HOV lanes are a sig­nif­i­cant tool in im­prov­ing the per­for­mance of high­ways be­cause they can move more peo­ple than reg­u­lar lanes. But they can take us only so far. They can be­come con­gested for a va­ri­ety of rea­sons.

When that hap­pens, and travel speeds slow, the states that op­er­ate the HOV lanes risk run­ning a foul of fed­eral rules on av­er­age speeds. Con­ver­sion to HOT lane scan im­prove travel speeds and — if done right—move­morepeo­ple.

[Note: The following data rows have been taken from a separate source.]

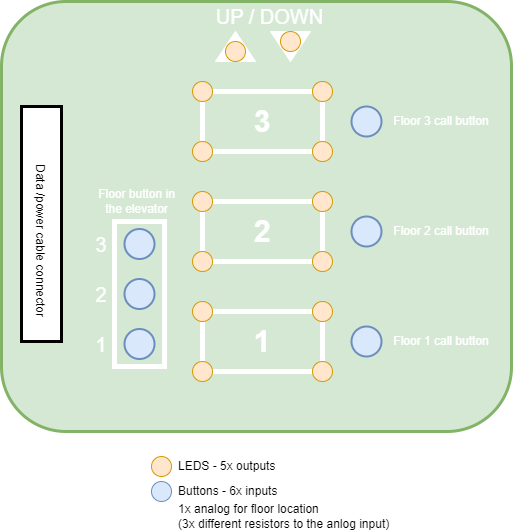
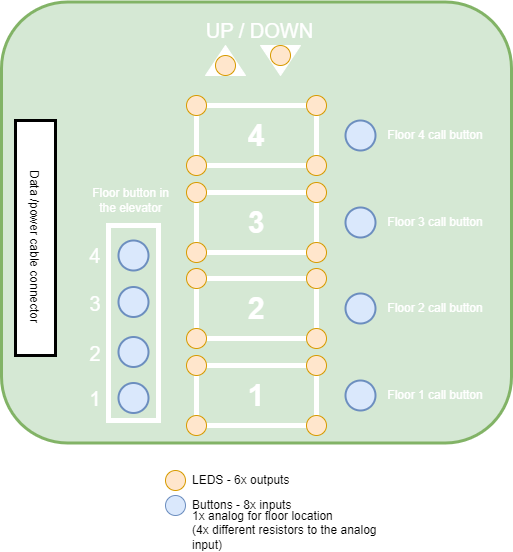
Update elevator spec for 4 floors

diff --git a/README.md b/README.md
@@ -69,14 +69,15 @@ A simple board the maps against the 8 digital inputs and 8 digital outputs. The 
 ![8bitIO](images/digiIO.png)
 ![8bitIO](images/IOboard.jpg)
 
-### Three floor elevator
+### Four floor elevator
 
 A board to simulate a elevator with 3 floors.
 
 - 1 button for each floor to call the elevator 
 - 2 LEDs to indicate elevator traveling up or down
-- 3 buttons for the inside of the elevator
-- 4-8 LEDs in a box to represent the elevator at each floor
+- 4 buttons for the inside of the elevator
+- 4 LEDs in a box to represent the elevator at each floor
+- 1 Analog input for the floor feedback (resistor network)
 
 *Design currently under development.*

In its plan to cre­ate HOT lane son I -66 in­side the Belt way by sum­mer 2017, Vir­ginia has not gone rogue.

Fed­eral pol­icy is stated this way: “The U.S. Depart­ment of Trans­porta­tion strongly en­dorses the use of HOT lanes as an ef­fec­tive strat­egy to ad­dress con­ges­tion. The toll should be var­ied in ac­cor­dance with travel con­di­tions and should be set at a high enough level that the per­for­mance of the HO V lane is not de­graded.”

That’s what VDOT did on I-95 and what it plans to do with I-66 HOV lanes, in­side the Belt­way as well as out­side.

The unique as­pect of the in­side-the-Belt­way plan is that the con­ver­sion from HOV to HOT would oc­cur with­out any lanes be­ing added.

Some Repub­li­can leg­is­la­tors have seized on this to make a case against the ad­min­is­tra­tion of Gov. Terry McAuliffe (D).

“Charg­ing Vir­gini­ans for the priv­i­lege of sit­ting in traf­fic with­out us­ing that money to add new ca­pac­ity leaves the real prob­lem— con­ges­tion—com­pletely un­solved ,” House Speaker Wil­liam J. How­ell (R-Stafford) said in a state­ment in which he joined other GOP leg­is­la­tors in blast­ing the HOT lane sidea.

The state­ment re­flects a way of think­ing about high­way travel that went out with the Gran Torino: If you’re not adding lanes, you’re not adding ca­pac­ity.

That’s a trans­porta­tion plan for the mid-20th cen­tury. In fact, if VDOT does what it pledges to do by us­ing HOT lanes rev­enue to build up car­pool­ing and a com­muter bus sys­tem, it will add peo­ple-mov­ing ca­pac­ity on I-66 and make the ex­pe­ri­ence more tol­er­a­ble for ev­ery­one.

Newspapers in English

Newspapers from USA

© PressReader. All rights reserved.